→ Your task
Return the data exactly, apart from leaving out the pictures.

[Records from a collection]
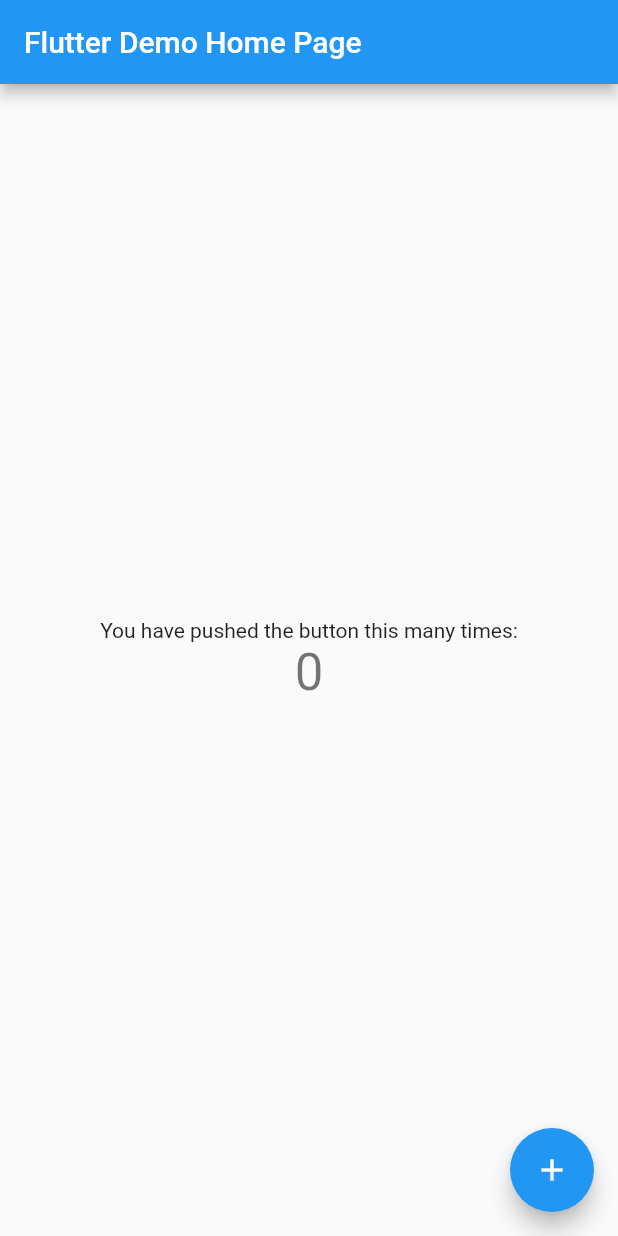
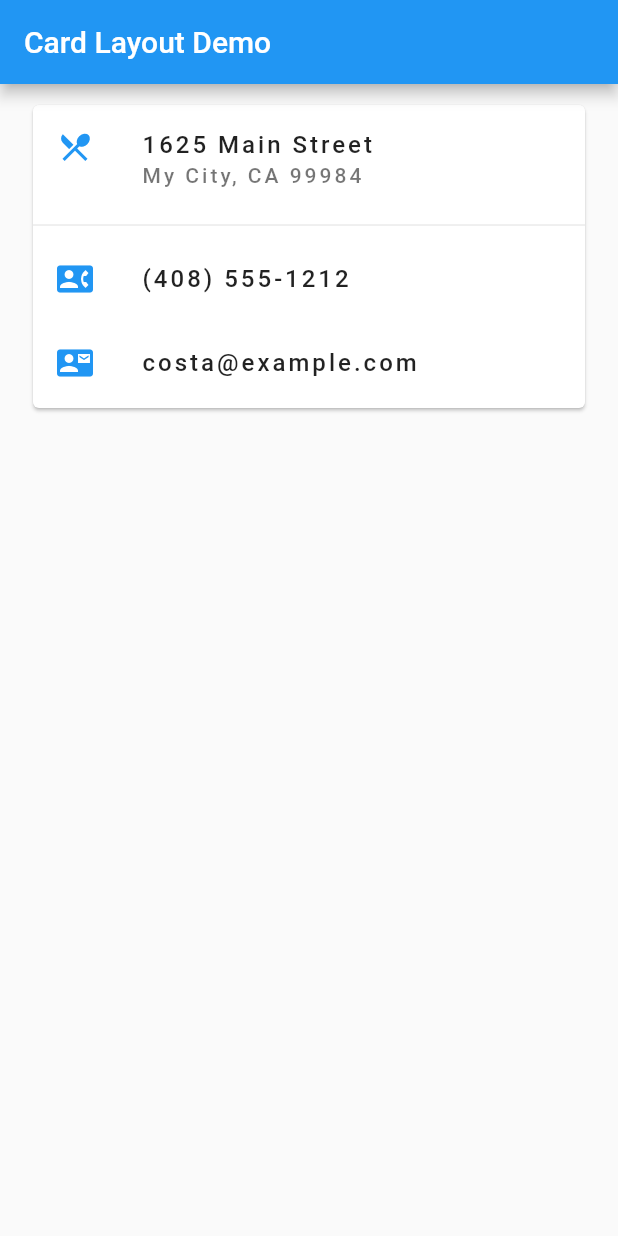
Before and after one commit to AdamZHANG123/intr_to_widgets, a Flutter app: the screen it shows after launch, on a phone screen of 412 x 824 dp. Run offline on Flutter 3.47's test engine with Material 2 defaults, Android fonts, the phone set to English and light mode, and no system bars.

Commit message:
card demo
Added card.dart for card demo purpose.

```diff
--- /dev/null
+++ b/lib/card.dart
@@ -0,0 +1,84 @@
+import 'package:flutter/material.dart';
+
+class MyCardDemoPage extends StatelessWidget {
+  final String title;
+
+  MyCardDemoPage({Key key, this.title}) : super(key: key);
+
+  @override
+  Widget build(BuildContext context) {
+    return Scaffold(
+      appBar: AppBar(
+        title: Text(title),
+      ),
+      body: Container(
+        margin: EdgeInsets.all(10),
+        padding: EdgeInsets.symmetric(horizontal: 8),
+        child: SizedBox(
+          height: 210,
+          child: Card(
+            child: Column(
+              children: <Widget>[
+                MyListTile(
+                  icon: Icon(
+                    Icons.restaurant_menu,
+                    color: Colors.blue,
+                  ),
+                  content: '1625 Main Street',
+                  subContent: 'My City, CA 99984',
+                ),
+                Divider(),
+                MyListTile(
+                  icon: Icon(
+                    Icons.contact_phone,
+                    color: Colors.blue,
+                  ),
+                  content: '(408) 555-1212',
+                ),
+                MyListTile(
+                  icon: Icon(
+                    Icons.contact_mail,
+                    color: Colors.blue,
+                  ),
+                  content: 'costa@example.com',
+                ),
+              ],
+            ),
+          ),
+        ),
+      ),
+    );
+  }
+}
+
+class MyListTile extends StatelessWidget {
+  final _myContentStyle = TextStyle(
+    fontWeight: FontWeight.w500,
+    letterSpacing: 2,
+  );
+  final Widget icon;
+  final String content;
+  final String subContent;
+
+  MyListTile({Key key, this.icon, this.content, this.subContent})
+      : super(key: key);
+
+  @override
+  Widget build(BuildContext context) {
+    return ListTile(
+      leading: (icon != null && icon is Icon) ? icon : null,
+      title: content != null
+          ? Text(
+        content,
+        style: _myContentStyle,
+      )
+          : null,
+      subtitle: subContent != null
+          ? Text(
+        subContent,
+        style: _myContentStyle,
+      )
+          : null,
+    );
+  }
+}
--- a/lib/main.dart
+++ b/lib/main.dart
@@ -1,111 +1,21 @@
 import 'package:flutter/material.dart';
+import 'card.dart';
 
 void main() => runApp(MyApp());
 
 class MyApp extends StatelessWidget {
-  // This widget is the root of your application.
+  final appTitle = 'Card Layout Demo';
+
   @override
   Widget build(BuildContext context) {
     return MaterialApp(
-      title: 'Flutter Demo',
+      debugShowCheckedModeBanner: false,
+      debugShowMaterialGrid: false,
+      title: appTitle,
       theme: ThemeData(
-        // This is the theme of your application.
-        //
-        // Try running your application with "flutter run". You'll see the
-        // application has a blue toolbar. Then, without quitting the app, try
-        // changing the primarySwatch below to Colors.green and then invoke
-        // "hot reload" (press "r" in the console where you ran "flutter run",
-        // or simply save your changes to "hot reload" in a Flutter IDE).
-        // Notice that the counter didn't reset back to zero; the application
-        // is not restarted.
         primarySwatch: Colors.blue,
       ),
-      home: MyHomePage(title: 'Flutter Demo Home Page'),
+      home: MyCardDemoPage(title: appTitle),
     );
   }
 }
-
-class MyHomePage extends StatefulWidget {
-  MyHomePage({Key key, this.title}) : super(key: key);
-
-  // This widget is the home page of your application. It is stateful, meaning
-  // that it has a State object (defined below) that contains fields that affect
-  // how it looks.
-
-  // This class is the configuration for the state. It holds the values (in this
-  // case the title) provided by the parent (in this case the App widget) and
-  // used by the build method of the State. Fields in a Widget subclass are
-  // always marked "final".
-
-  final String title;
-
-  @override
-  _MyHomePageState createState() => _MyHomePageState();
-}
-
-class _MyHomePageState extends State<MyHomePage> {
-  int _counter = 0;
-
-  void _incrementCounter() {
-    setState(() {
-      // This call to setState tells the Flutter framework that something has
-      // changed in this State, which causes it to rerun the build method below
-      // so that the display can reflect the updated values. If we changed
-      // _counter without calling setState(), then the build method would not be
-      // called again, and so nothing would appear to happen.
-      _counter++;
-    });
-  }
-
-  @override
-  Widget build(BuildContext context) {
-    // This method is rerun every time setState is called, for instance as done
-    // by the _incrementCounter method above.
-    //
-    // The Flutter framework has been optimized to make rerunning build methods
-    // fast, so that you can just rebuild anything that needs updating rather
-    // than having to individually change instances of widgets.
-    return Scaffold(
-      appBar: AppBar(
-        // Here we take the value from the MyHomePage object that was created by
-        // the App.build method, and use it to set our appbar title.
-        title: Text(widget.title),
-      ),
-      body: Center(
-        // Center is a layout widget. It takes a single child and positions it
-        // in the middle of the parent.
-        child: Column(
-          // Column is also layout widget. It takes a list of children and
-          // arranges them vertically. By default, it sizes itself to fit its
-          // children horizontally, and tries to be as tall as its parent.
-          //
-          // Invoke "debug painting" (press "p" in the console, choose the
-          // "Toggle Debug Paint" action from the Flutter Inspector in Android
-          // Studio, or the "Toggle Debug Paint" command in Visual Studio Code)
-          // to see the wireframe for each widget.
-          //
-          // Column has various properties to control how it sizes itself and
-          // how it positions its children. Here we use mainAxisAlignment to
-          // center the children vertically; the main axis here is the vertical
-          // axis because Columns are vertical (the cross axis would be
-          // horizontal).
-          mainAxisAlignment: MainAxisAlignment.center,
-          children: <Widget>[
-            Text(
-              'You have pushed the button this many times:',
-            ),
-            Text(
-              '$_counter',
-              style: Theme.of(context).textTheme.display1,
-            ),
-          ],
-        ),
-      ),
-      floatingActionButton: FloatingActionButton(
-        onPressed: _incrementCounter,
-        tooltip: 'Increment',
-        child: Icon(Icons.add),
-      ), // This trailing comma makes auto-formatting nicer for build methods.
-    );
-  }
-}
```
Also changed, not shown: 3 other files.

→ Answer for the task
Before and after one commit to AdamZHANG123/intr_to_widgets, a Flutter app: the screen it shows after launch, on a phone screen of 412 x 824 dp. Run offline on Flutter 3.47's test engine with Material 2 defaults, Android fonts, the phone set to English and light mode, and no system bars.

Commit message:
card demo
Added card.dart for card demo purpose.

```diff
--- /dev/null
+++ b/lib/card.dart
@@ -0,0 +1,84 @@
+import 'package:flutter/material.dart';
+
+class MyCardDemoPage extends StatelessWidget {
+  final String title;
+
+  MyCardDemoPage({Key key, this.title}) : super(key: key);
+
+  @override
+  Widget build(BuildContext context) {
+    return Scaffold(
+      appBar: AppBar(
+        title: Text(title),
+      ),
+      body: Container(
+        margin: EdgeInsets.all(10),
+        padding: EdgeInsets.symmetric(horizontal: 8),
+        child: SizedBox(
+          height: 210,
+          child: Card(
+            child: Column(
+              children: <Widget>[
+                MyListTile(
+                  icon: Icon(
+                    Icons.restaurant_menu,
+                    color: Colors.blue,
+                  ),
+                  content: '1625 Main Street',
+                  subContent: 'My City, CA 99984',
+                ),
+                Divider(),
+                MyListTile(
+                  icon: Icon(
+                    Icons.contact_phone,
+                    color: Colors.blue,
+                  ),
+                  content: '(408) 555-1212',
+                ),
+                MyListTile(
+                  icon: Icon(
+                    Icons.contact_mail,
+                    color: Colors.blue,
+                  ),
+                  content: 'costa@example.com',
+                ),
+              ],
+            ),
+          ),
+        ),
+      ),
+    );
+  }
+}
+
+class MyListTile extends StatelessWidget {
+  final _myContentStyle = TextStyle(
+    fontWeight: FontWeight.w500,
+    letterSpacing: 2,
+  );
+  final Widget icon;
+  final String content;
+  final String subContent;
+
+  MyListTile({Key key, this.icon, this.content, this.subContent})
+      : super(key: key);
+
+  @override
+  Widget build(BuildContext context) {
+    return ListTile(
+      leading: (icon != null && icon is Icon) ? icon : null,
+      title: content != null
+          ? Text(
+        content,
+        style: _myContentStyle,
+      )
+          : null,
+      subtitle: subContent != null
+          ? Text(
+        subContent,
+        style: _myContentStyle,
+      )
+          : null,
+    );
+  }
+}
--- a/lib/main.dart
+++ b/lib/main.dart
@@ -1,111 +1,21 @@
 import 'package:flutter/material.dart';
+import 'card.dart';
 
 void main() => runApp(MyApp());
 
 class MyApp extends StatelessWidget {
-  // This widget is the root of your application.
+  final appTitle = 'Card Layout Demo';
+
   @override
   Widget build(BuildContext context) {
     return MaterialApp(
-      title: 'Flutter Demo',
+      debugShowCheckedModeBanner: false,
+      debugShowMaterialGrid: false,
+      title: appTitle,
       theme: ThemeData(
-        // This is the theme of your application.
-        //
-        // Try running your application with "flutter run". You'll see the
-        // application has a blue toolbar. Then, without quitting the app, try
-        // changing the primarySwatch below to Colors.green and then invoke
-        // "hot reload" (press "r" in the console where you ran "flutter run",
-        // or simply save your changes to "hot reload" in a Flutter IDE).
-        // Notice that the counter didn't reset back to zero; the application
-        // is not restarted.
         primarySwatch: Colors.blue,
       ),
-      home: MyHomePage(title: 'Flutter Demo Home Page'),
+      home: MyCardDemoPage(title: appTitle),
     );
   }
 }
-
-class MyHomePage extends StatefulWidget {
-  MyHomePage({Key key, this.title}) : super(key: key);
-
-  // This widget is the home page of your application. It is stateful, meaning
-  // that it has a State object (defined below) that contains fields that affect
-  // how it looks.
-
-  // This class is the configuration for the state. It holds the values (in this
-  // case the title) provided by the parent (in this case the App widget) and
-  // used by the build method of the State. Fields in a Widget subclass are
-  // always marked "final".
-
-  final String title;
-
-  @override
-  _MyHomePageState createState() => _MyHomePageState();
-}
-
-class _MyHomePageState extends State<MyHomePage> {
-  int _counter = 0;
-
-  void _incrementCounter() {
-    setState(() {
-      // This call to setState tells the Flutter framework that something has
-      // changed in this State, which causes it to rerun the build method below
-      // so that the display can reflect the updated values. If we changed
-      // _counter without calling setState(), then the build method would not be
-      // called again, and so nothing would appear to happen.
-      _counter++;
-    });
-  }
-
-  @override
-  Widget build(BuildContext context) {
-    // This method is rerun every time setState is called, for instance as done
-    // by the _incrementCounter method above.
-    //
-    // The Flutter framework has been optimized to make rerunning build methods
-    // fast, so that you can just rebuild anything that needs updating rather
-    // than having to individually change instances of widgets.
-    return Scaffold(
-      appBar: AppBar(
-        // Here we take the value from the MyHomePage object that was created by
-        // the App.build method, and use it to set our appbar title.
-        title: Text(widget.title),
-      ),
-      body: Center(
-        // Center is a layout widget. It takes a single child and positions it
-        // in the middle of the parent.
-        child: Column(
-          // Column is also layout widget. It takes a list of children and
-          // arranges them vertically. By default, it sizes itself to fit its
-          // children horizontally, and tries to be as tall as its parent.
-          //
-          // Invoke "debug painting" (press "p" in the console, choose the
-          // "Toggle Debug Paint" action from the Flutter Inspector in Android
-          // Studio, or the "Toggle Debug Paint" command in Visual Studio Code)
-          // to see the wireframe for each widget.
-          //
-          // Column has various properties to control how it sizes itself and
-          // how it positions its children. Here we use mainAxisAlignment to
-          // center the children vertically; the main axis here is the vertical
-          // axis because Columns are vertical (the cross axis would be
-          // horizontal).
-          mainAxisAlignment: MainAxisAlignment.center,
-          children: <Widget>[
-            Text(
-              'You have pushed the button this many times:',
-            ),
-            Text(
-              '$_counter',
-              style: Theme.of(context).textTheme.display1,
-            ),
-          ],
-        ),
-      ),
-      floatingActionButton: FloatingActionButton(
-        onPressed: _incrementCounter,
-        tooltip: 'Increment',
-        child: Icon(Icons.add),
-      ), // This trailing comma makes auto-formatting nicer for build methods.
-    );
-  }
-}
```
Also changed, not shown: 3 other files.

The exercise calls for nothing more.